- EXERCISE OBJECTIVE
Scan the data, and whenever a line contains "distributed", copy it.

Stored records
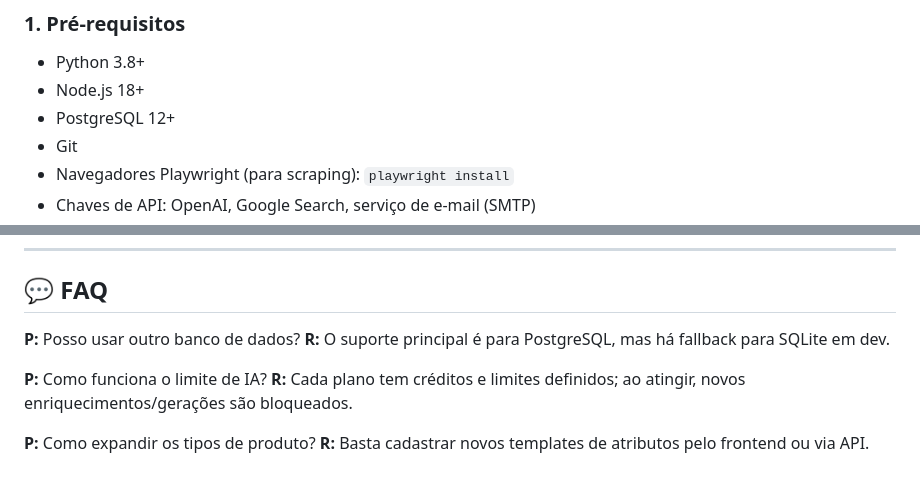
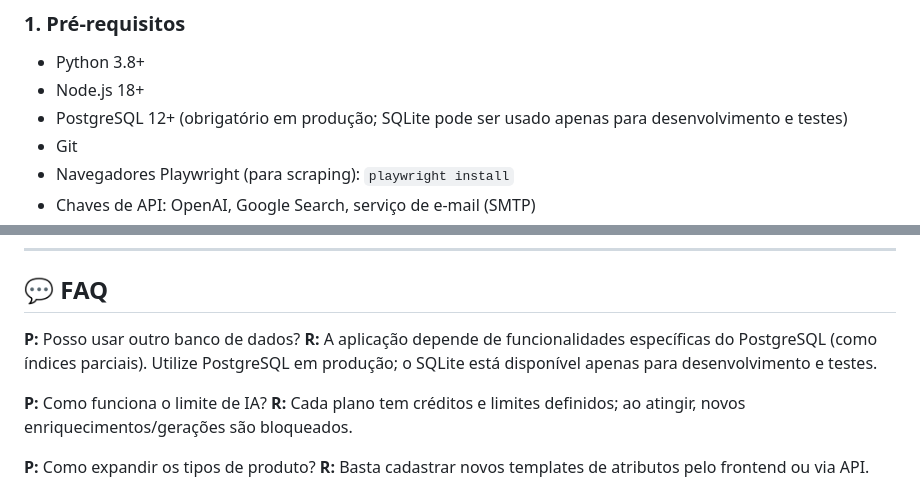
Before and after one commit to DDDines/TDAI-0525, a Markdown page: README.md, 2 parts joined by grey strips. Rendered like a GitHub page.

Commit message:
docs: clarify PostgreSQL requirement

```diff
--- a/README.md
+++ b/README.md
@@ -188,7 +188,7 @@ CatalogAI-0525-Dev/
 
 * Python 3.8+
 * Node.js 18+
-* PostgreSQL 12+
+* PostgreSQL 12+ (obrigatório em produção; SQLite pode ser usado apenas para desenvolvimento e testes)
 * Git
 * Navegadores Playwright (para scraping):
   `playwright install`
@@ -457,7 +457,7 @@ Esta etapa inclui avanços importantes de qualidade:
 ## 💬 FAQ
 
 **P:** Posso usar outro banco de dados?
-**R:** O suporte principal é para PostgreSQL, mas há fallback para SQLite em dev.
+**R:** A aplicação depende de funcionalidades específicas do PostgreSQL (como índices parciais). Utilize PostgreSQL em produção; o SQLite está disponível apenas para desenvolvimento e testes.
 
 **P:** Como funciona o limite de IA?
 **R:** Cada plano tem créditos e limites definidos; ao atingir, novos enriquecimentos/gerações são bloqueados.
```
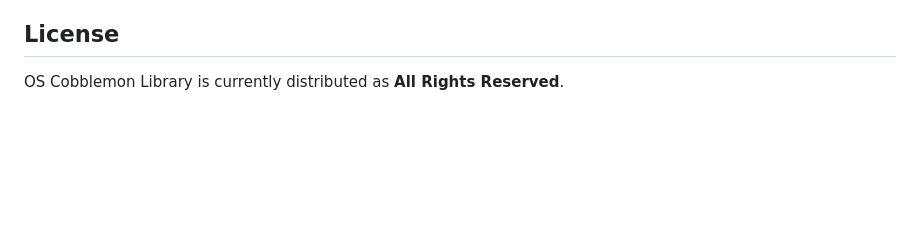
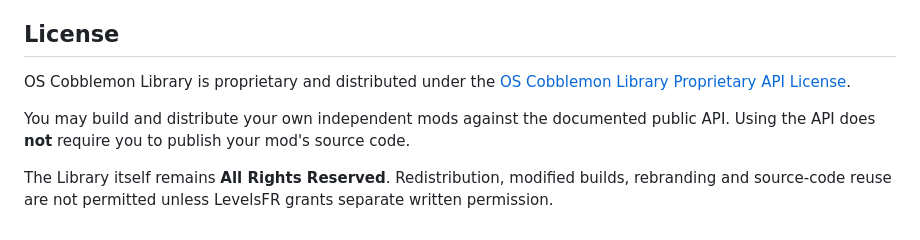
Before and after one commit to LevelsFR/OS-Cobblemon-Library, a Markdown page: README.md, the part around the change. Drawn GitHub-style; blank space fills up the shorter version.

Commit message:
docs: clarify API-use license

```diff
--- a/README.md
+++ b/README.md
@@ -130,4 +130,13 @@ See [docs/SCOPE.md](docs/SCOPE.md), [docs/API_STABILITY.md](docs/API_STABILITY.m
 
 ## License
 
-OS Cobblemon Library is currently distributed as **All Rights Reserved**.
+OS Cobblemon Library is proprietary and distributed under the
+[OS Cobblemon Library Proprietary API License](LICENSE).
+
+You may build and distribute your own independent mods against the documented
+public API. Using the API does **not** require you to publish your mod's source
+code.
+
+The Library itself remains **All Rights Reserved**. Redistribution, modified
+builds, rebranding and source-code reuse are not permitted unless LevelsFR
+grants separate written permission.
```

- PROBLEM SOLUTION
-OS Cobblemon Library is currently distributed as **All Rights Reserved**.
+OS Cobblemon Library is proprietary and distributed under the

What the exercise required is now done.